**Bayesian Approaches to Dynamic Model Selection**

In many applications, investigators monitor processes that vary in space and time, with the goal of identifying temporally persistent and spatially localized departures from a baseline or ``normal" behavior. In this talk, I will first discuss a principled Bayesian approach for estimating time varying functional connectivity networks from brain fMRI data. Dynamic functional connectivity, i.e., the study of how interactions among brain regions change dynamically over the course of an fMRI experiment, has recently received wide interest in the neuroimaging literature. Our method utilizes a hidden Markov model for classification of latent neurological states, achieving estimation of the connectivity networks in an integrated framework that borrows strength over the entire time course of the experiment. Furthermore, we assume that the graph structures, which define the connectivity states at each time point, are related within a super-graph, to encourage the selection of the same edges among related graphs. Then, I will propose a Bayesian nonparametric model selection approach with an application to the monitoring of pneumonia and influenza (P&I) mortality, to detect influenza outbreaks in the continental United States. More specifically, we introduce a zero-inflated conditionally identically distributed species sampling prior which allows borrowing information across time and to assign data to clusters associated to either a null or an alternate process. Spatial dependences are accounted for by means of a Markov random field prior, which allows to inform the selection based on inferences conducted at nearby locations. We show how the proposed modeling framework performs in an application to the P&I mortality data and in a simulation study, and compare with common threshold methods for detecting outbreaks over time, with more recent Markov switching based models, and with other Bayesian nonparametric priors that do not take into account spatio-temporal dependence.

Thursday, October 4, 2018 — 4:00 PM EDT

**Methods for High Dimensional Compositional Data Analysis in Microbiome Studies**

Human microbiome studies using high throughput DNA sequencing generate compositional data with the absolute abundances of microbes not recoverable from sequence data alone. In compositional data analysis, each sample consists of proportions of various organisms with a unit sum constraint. This simple feature can lead traditional statistical methods when naively applied to produce errant results and spurious associations. In addition, microbiome sequence data sets are typically high dimensional, with the number of taxa much greater than the number of samples. These important features require further development of methods for analysis of high dimensional compositional data. This talk presents several latest developments in this area, including methods for estimating the compositions based on sparse count data, two-sample test for compositional vectors and regression analysis with compositional covariates. Several microbiome studies at the University of Pennsylvania are used to illustrate these methods and several open questions will be discussed.

Thursday, October 11, 2018 — 4:00 PM EDT

**Probabilistic approaches to mine association rules**

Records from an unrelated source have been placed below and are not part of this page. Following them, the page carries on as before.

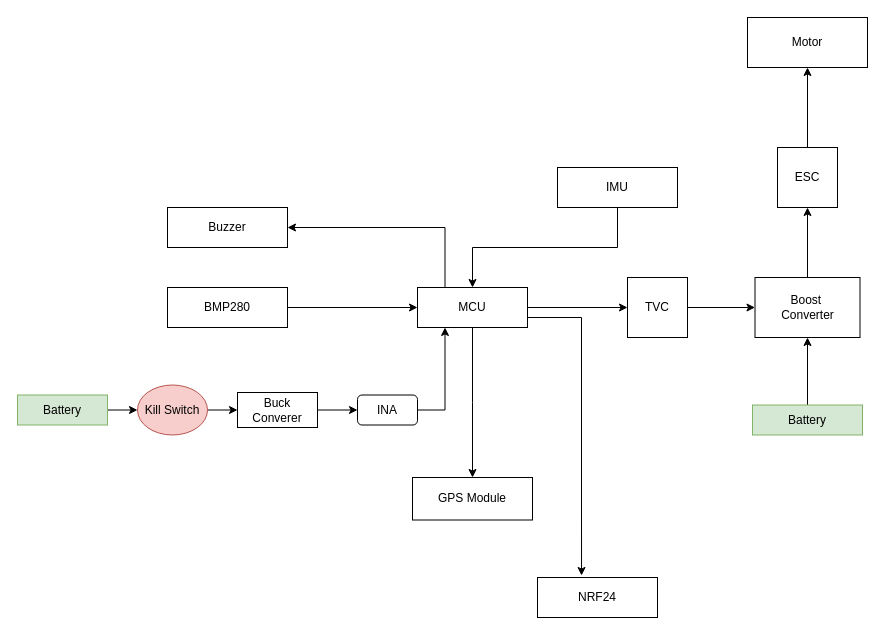
This is page "Page-1" (1 of 2) of ARCUS.drawio from Ahnaf-Ashique-Adi/ARCUS-, a draw.io file, before an edit. Source tidied: cells renumbered, new cells numbered last; positions are measured from the earlier drawing's top-left corner, leaving out a move shared by most shapes. Both pictures are drawn from the tidied source at 100%, with x=0, y=0 at pixel (17, 17).
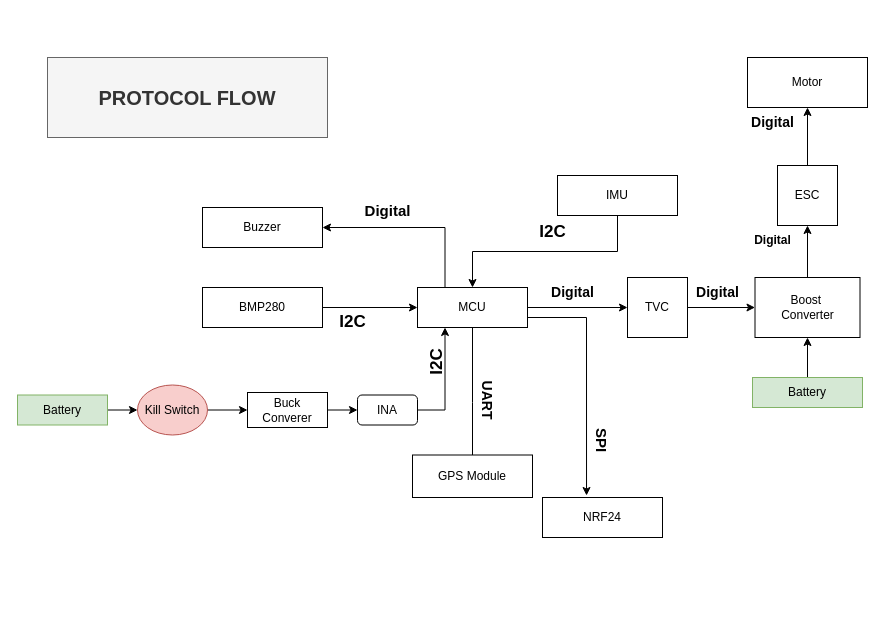
Above is the later version.

Change to the diagram source:
```diff
@@
-<mxGraphModel>
+<mxGraphModel background="#ffffff">
@@
     <mxCell id="7" value="IMU" style="rounded=0;whiteSpace=wrap;html=1;" parent="1" vertex="1">
-      <mxGeometry x="540" y="150" width="120" height="40" as="geometry" />
+      <mxGeometry x="540" y="158" width="120" height="40" as="geometry" />
     </mxCell>
     <mxCell id="8" value="Buzzer" style="rounded=0;whiteSpace=wrap;html=1;" parent="1" vertex="1">
-      <mxGeometry x="150" y="190" width="120" height="40" as="geometry" />
+      <mxGeometry x="185" y="190" width="120" height="40" as="geometry" />
     </mxCell>
@@
     <mxCell id="10" value="BMP280" style="rounded=0;whiteSpace=wrap;html=1;" parent="1" vertex="1">
-      <mxGeometry x="150" y="270" width="120" height="40" as="geometry" />
+      <mxGeometry x="185" y="270" width="120" height="40" as="geometry" />
     </mxCell>
@@
     <mxCell id="14" value="Battery" style="rounded=0;whiteSpace=wrap;html=1;fillColor=#d5e8d4;strokeColor=#82b366;" parent="1" vertex="1">
-      <mxGeometry x="735" y="387.5" width="110" height="30" as="geometry" />
+      <mxGeometry x="735" y="360" width="110" height="30" as="geometry" />
     </mxCell>
@@
     <mxCell id="16" value="Buck&lt;br&gt;Converer" style="rounded=0;whiteSpace=wrap;html=1;" parent="1" vertex="1">
-      <mxGeometry x="220" y="375" width="80" height="35" as="geometry" />
+      <mxGeometry x="230" y="375" width="80" height="35" as="geometry" />
     </mxCell>
@@
     <mxCell id="21" value="GPS Module" style="rounded=0;whiteSpace=wrap;html=1;" parent="1" vertex="1">
-      <mxGeometry x="395" y="460" width="120" height="42.5" as="geometry" />
+      <mxGeometry x="395" y="437.5" width="120" height="42.5" as="geometry" />
     </mxCell>
     <mxCell id="22" value="NRF24" style="rounded=0;whiteSpace=wrap;html=1;" parent="1" vertex="1">
-      <mxGeometry x="520" y="560" width="120" height="40" as="geometry" />
+      <mxGeometry x="525" y="480" width="120" height="40" as="geometry" />
     </mxCell>
@@
     <mxCell id="26" value="ESC" style="whiteSpace=wrap;html=1;" parent="1" vertex="1">
-      <mxGeometry x="760" y="130" width="60" height="60" as="geometry" />
+      <mxGeometry x="760" y="148" width="60" height="60" as="geometry" />
     </mxCell>
     <mxCell id="27" value="Motor" style="rounded=0;whiteSpace=wrap;html=1;" parent="1" vertex="1">
-      <mxGeometry x="730" width="120" height="50" as="geometry" />
+      <mxGeometry x="730" y="40" width="120" height="50" as="geometry" />
     </mxCell>
@@
+    <mxCell id="31" value="&lt;b&gt;&lt;font style=&quot;font-size: 20px;&quot;&gt;PROTOCOL FLOW&lt;/font&gt;&lt;/b&gt;" style="rounded=0;whiteSpace=wrap;html=1;fillColor=#f5f5f5;fontColor=#333333;strokeColor=#666666;" parent="1" vertex="1">
+      <mxGeometry x="30" y="40" width="280" height="80" as="geometry" />
+    </mxCell>
+    <mxCell id="32" value="&lt;b&gt;&lt;font style=&quot;font-size: 14px;&quot;&gt;UART&lt;/font&gt;&lt;/b&gt;" style="text;html=1;align=center;verticalAlign=middle;strokeColor=none;fillColor=none;rotation=90;" parent="1" vertex="1">
+      <mxGeometry x="440" y="367.5" width="60" height="30" as="geometry" />
+    </mxCell>
+    <mxCell id="33" value="&lt;b&gt;&lt;font style=&quot;font-size: 17px;&quot;&gt;I2C&lt;/font&gt;&lt;/b&gt;" style="text;html=1;align=center;verticalAlign=middle;strokeColor=none;fillColor=none;" parent="1" vertex="1">
+      <mxGeometry x="310" y="290" width="50" height="30" as="geometry" />
+    </mxCell>
+    <mxCell id="34" value="&lt;b&gt;&lt;font style=&quot;font-size: 17px;&quot;&gt;I2C&lt;/font&gt;&lt;/b&gt;" style="text;html=1;align=center;verticalAlign=middle;strokeColor=none;fillColor=none;rotation=270;" parent="1" vertex="1">
+      <mxGeometry x="395" y="330" width="50" height="30" as="geometry" />
+    </mxCell>
+    <mxCell id="35" value="&lt;b&gt;&lt;font style=&quot;font-size: 15px;&quot;&gt;SPI&lt;/font&gt;&lt;/b&gt;" style="text;html=1;align=center;verticalAlign=middle;strokeColor=none;fillColor=none;rotation=90;" parent="1" vertex="1">
+      <mxGeometry x="560" y="407.5" width="50" height="30" as="geometry" />
+    </mxCell>
+    <mxCell id="36" value="&lt;b&gt;&lt;font style=&quot;font-size: 17px;&quot;&gt;I2C&lt;/font&gt;&lt;/b&gt;" style="text;html=1;align=center;verticalAlign=middle;strokeColor=none;fillColor=none;" parent="1" vertex="1">
+      <mxGeometry x="510" y="200" width="50" height="30" as="geometry" />
+    </mxCell>
+    <mxCell id="37" value="&lt;b&gt;&lt;font style=&quot;font-size: 15px;&quot;&gt;Digital&lt;/font&gt;&lt;/b&gt;" style="text;html=1;align=center;verticalAlign=middle;strokeColor=none;fillColor=none;" parent="1" vertex="1">
+      <mxGeometry x="335" y="178" width="70" height="30" as="geometry" />
+    </mxCell>
+    <mxCell id="38" value="&lt;b&gt;&lt;font style=&quot;font-size: 14px;&quot;&gt;Digital&lt;/font&gt;&lt;/b&gt;" style="text;html=1;align=center;verticalAlign=middle;strokeColor=none;fillColor=none;" parent="1" vertex="1">
+      <mxGeometry x="520" y="260" width="70" height="30" as="geometry" />
+    </mxCell>
+    <mxCell id="39" value="&lt;b&gt;&lt;font style=&quot;font-size: 14px;&quot;&gt;Digital&lt;/font&gt;&lt;/b&gt;" style="text;html=1;align=center;verticalAlign=middle;strokeColor=none;fillColor=none;" parent="1" vertex="1">
+      <mxGeometry x="665" y="260" width="70" height="30" as="geometry" />
+    </mxCell>
+    <mxCell id="40" value="&lt;b&gt;&lt;font&gt;Digital&lt;/font&gt;&lt;/b&gt;" style="text;html=1;align=center;verticalAlign=middle;strokeColor=none;fillColor=none;rotation=0;" parent="1" vertex="1">
+      <mxGeometry x="725" y="208" width="60" height="30" as="geometry" />
+    </mxCell>
+    <mxCell id="41" value="&lt;b&gt;&lt;font style=&quot;font-size: 14px;&quot;&gt;Digital&lt;/font&gt;&lt;/b&gt;" style="text;html=1;align=center;verticalAlign=middle;strokeColor=none;fillColor=none;" parent="1" vertex="1">
+      <mxGeometry x="720" y="90" width="70" height="30" as="geometry" />
+    </mxCell>
```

Mining association rules is an important and widely applied data mining technique for discovering patterns in large datasets. However, the used support-confidence framework has some often overlooked weaknesses. This talk introduces a simple stochastic model and shows how it can be used in association rule mining. We apply the model to simulate data for analyzing the behavior and shortcomings of confidence and other measures of interestingness (e.g., lift). Based on these findings, we develop a new model-driven approach to mine rules based on the notion of NB-frequent itemsets, and we define a measure of interestingness which controls for spurious rules and has a strong foundation in statistical testing theory.